# Tutorial

The steps to homomorphically evaluate an integer circuit are described here.

`integer`

provides 3 basic key types:`ClientKey`

`ServerKey`

`PublicKey`

The

`ClientKey`

is the key that encrypts and decrypts messages, thus this key is meant to be kept private and should never be shared. This key is created from parameter values that will dictate both the security and efficiency of computations. The parameters also set the maximum number of bits of message encrypted in a ciphertext.The

`ServerKey`

is the key that is used to actually do the FHE computations. It contains a bootstrapping key and a keyswitching key.

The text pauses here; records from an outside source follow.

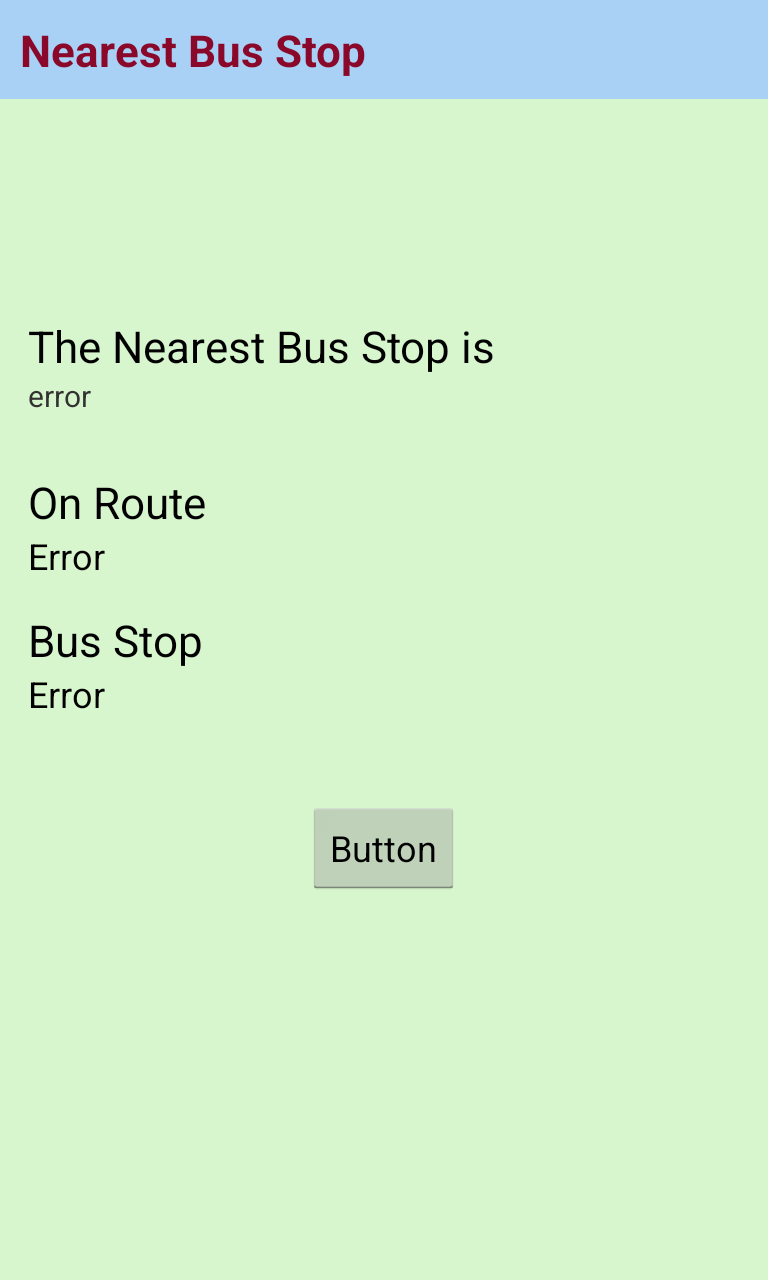
Repository: patheon17/myrepo2
Layout: workspace/UMBusTracking/res/layout/activity_nearest_stop.xml
These files come from the project's save history. The layout is drawn as it stood at one moment and after the next save; the edit follows.
It is drawn on a 768 x 1280 px phone screen (xhdpi) without system bars, with theme AppTheme; the app's code is not run.

Above is the layout before, as saved 2013-10-04 05:58:31.

After the next save:
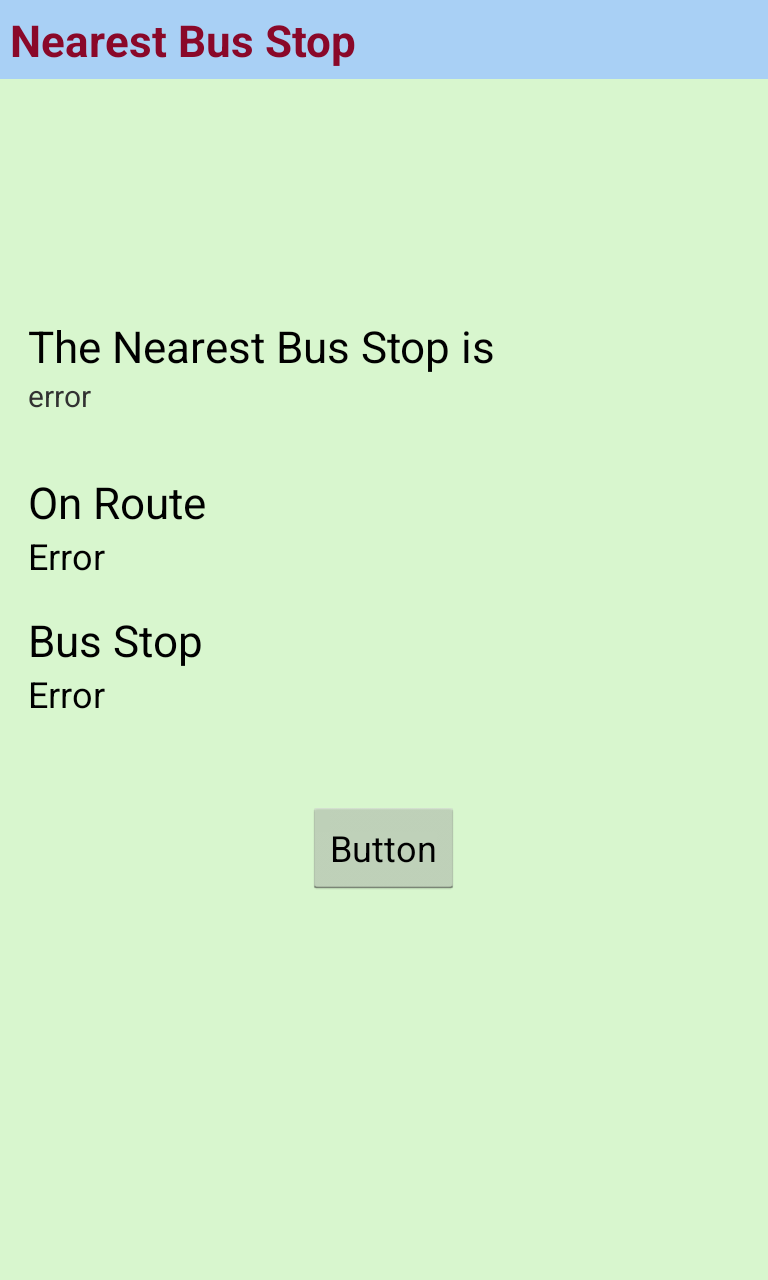
Saved 20 s later.
--- a/workspace/UMBusTracking/res/layout/activity_nearest_stop.xml
+++ b/workspace/UMBusTracking/res/layout/activity_nearest_stop.xml
@@ -20,7 +20,7 @@
         android:layout_height="wrap_content"
         android:layout_alignParentTop="true"
         android:background="@color/background_lime"
-        android:padding="10sp"
+        android:padding="5sp"
         android:text="Nearest Bus Stop"
         android:textAppearance="?android:attr/textAppearanceLarge"
         android:textColor="#8A0829"

After the save that followed:
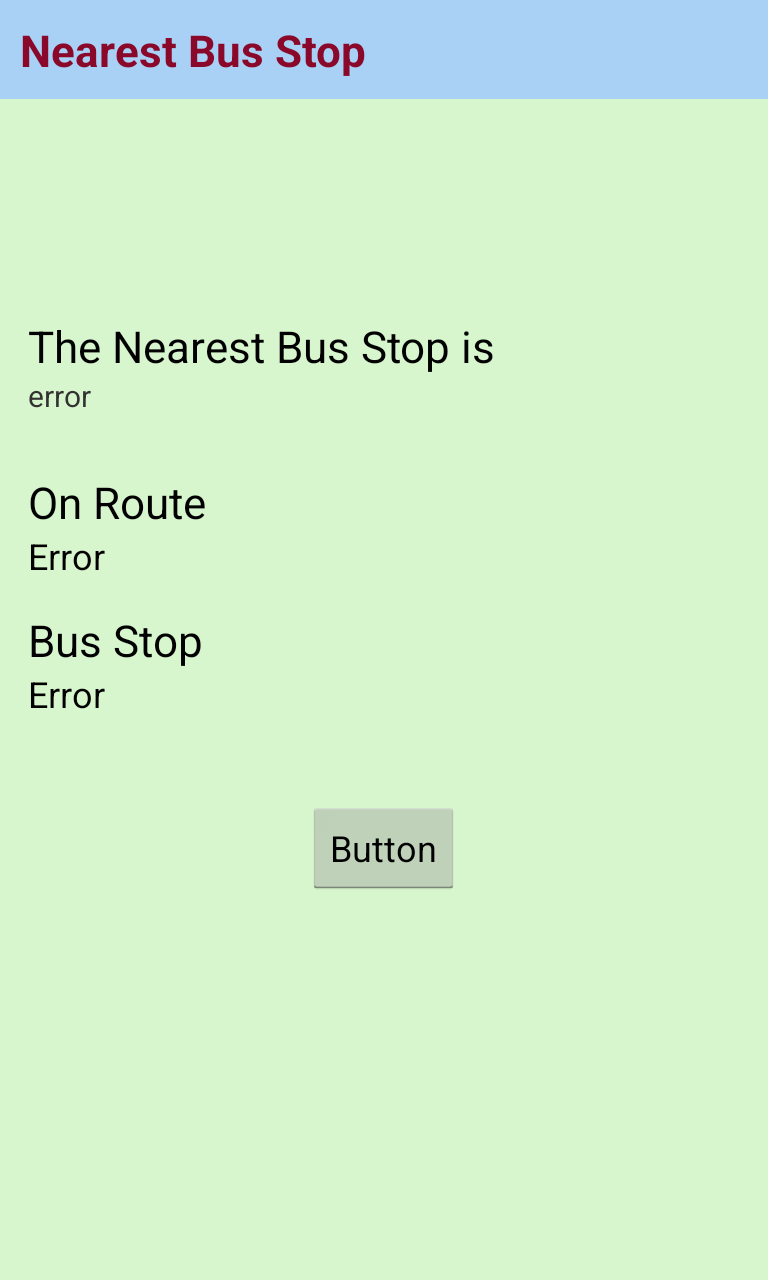
Saved 25 s later.
--- a/workspace/UMBusTracking/res/layout/activity_nearest_stop.xml
+++ b/workspace/UMBusTracking/res/layout/activity_nearest_stop.xml
@@ -20,7 +20,7 @@
         android:layout_height="wrap_content"
         android:layout_alignParentTop="true"
         android:background="@color/background_lime"
-        android:padding="5sp"
+        android:padding="10sp"
         android:text="Nearest Bus Stop"
         android:textAppearance="?android:attr/textAppearanceLarge"
         android:textColor="#8A0829"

This key is created from a `ClientKey`

that needs to be shared to the server, so it is not meant to be kept private. A user with a `ServerKey`

can compute on the encrypted data sent by the owner of the associated `ClientKey`

.To reflect that, computation/operation methods are tied to the

`ServerKey`

type.The

`PublicKey`

is a key used to encrypt messages. It can be publicly shared to allow users to encrypt data such that only the `ClientKey`

holder will be able to decrypt. Encrypting with the `PublicKey`

does not alter the homomorphic capabilities associated to the `ServerKey`

.To generate the keys, a user needs two parameters:

- A set of
`shortint`

cryptographic parameters. - The number of ciphertexts used to encrypt an integer (we call them "shortint blocks").

We are now going to build a pair of keys that can encrypt an

**8-bit**integer by using**4**shortint blocks that store**2**bits of message each.use tfhe::integer::gen_keys_radix;

use tfhe::shortint::parameters::PARAM_MESSAGE_2_CARRY_2;

fn main() {

// We generate a set of client/server keys, using the default parameters:

let num_block = 4;

let (client_key, server_key) = gen_keys_radix(&PARAM_MESSAGE_2_CARRY_2, num_block);

}

Once we have our keys, we can encrypt values:

use tfhe::integer::gen_keys_radix;

use tfhe::shortint::parameters::PARAM_MESSAGE_2_CARRY_2;

fn main() {

// We generate a set of client/server keys, using the default parameters:

let num_block = 4;

let (client_key, server_key) = gen_keys_radix(&PARAM_MESSAGE_2_CARRY_2, num_block);

let msg1 = 128u64;

let msg2 = 13u64;

// We use the client key to encrypt two messages:

let ct_1 = client_key.encrypt(msg1);

let ct_2 = client_key.encrypt(msg2);

}

Once the client key is generated, the public key can be derived and used to encrypt data.

use tfhe::integer::gen_keys_radix;

use tfhe::integer::PublicKeyBig;

use tfhe::shortint::parameters::PARAM_MESSAGE_2_CARRY_2;

fn main() {

// We generate a set of client/server keys, using the default parameters:

let num_block = 4;

let (client_key, _) = gen_keys_radix(&PARAM_MESSAGE_2_CARRY_2, num_block);

//We generate the public key from the secret client key:

let public_key = PublicKeyBig::new(&client_key);

//encryption

let msg1 = 128u64;

let msg2 = 13u64;

// We use the public key to encrypt two messages:

let ct_1 = public_key.encrypt_radix(msg1, num_block);

let ct_2 = public_key.encrypt_radix(msg2, num_block);

}

With our

`server_key`

, and encrypted values, we can now do an addition and then decrypt the result.use tfhe::integer::gen_keys_radix;

use tfhe::shortint::parameters::PARAM_MESSAGE_2_CARRY_2;

fn main() {

// We generate a set of client/server keys, using the default parameters:

let num_block = 4;

let (client_key, server_key) = gen_keys_radix(&PARAM_MESSAGE_2_CARRY_2, num_block);

let msg1 = 128;

let msg2 = 13;

// message_modulus^vec_length

let modulus = client_key.parameters().message_modulus.0.pow(num_block as u32) as u64;

// We use the client key to encrypt two messages:

let ct_1 = client_key.encrypt(msg1);

let ct_2 = client_key.encrypt(msg2);

// We use the server public key to execute an integer circuit:

let ct_3 = server_key.unchecked_add(&ct_1, &ct_2);

// We use the client key to decrypt the output of the circuit:

let output: u64 = client_key.decrypt(&ct_3);

assert_eq!(output, (msg1 + msg2) % modulus);

}

Last modified 1mo ago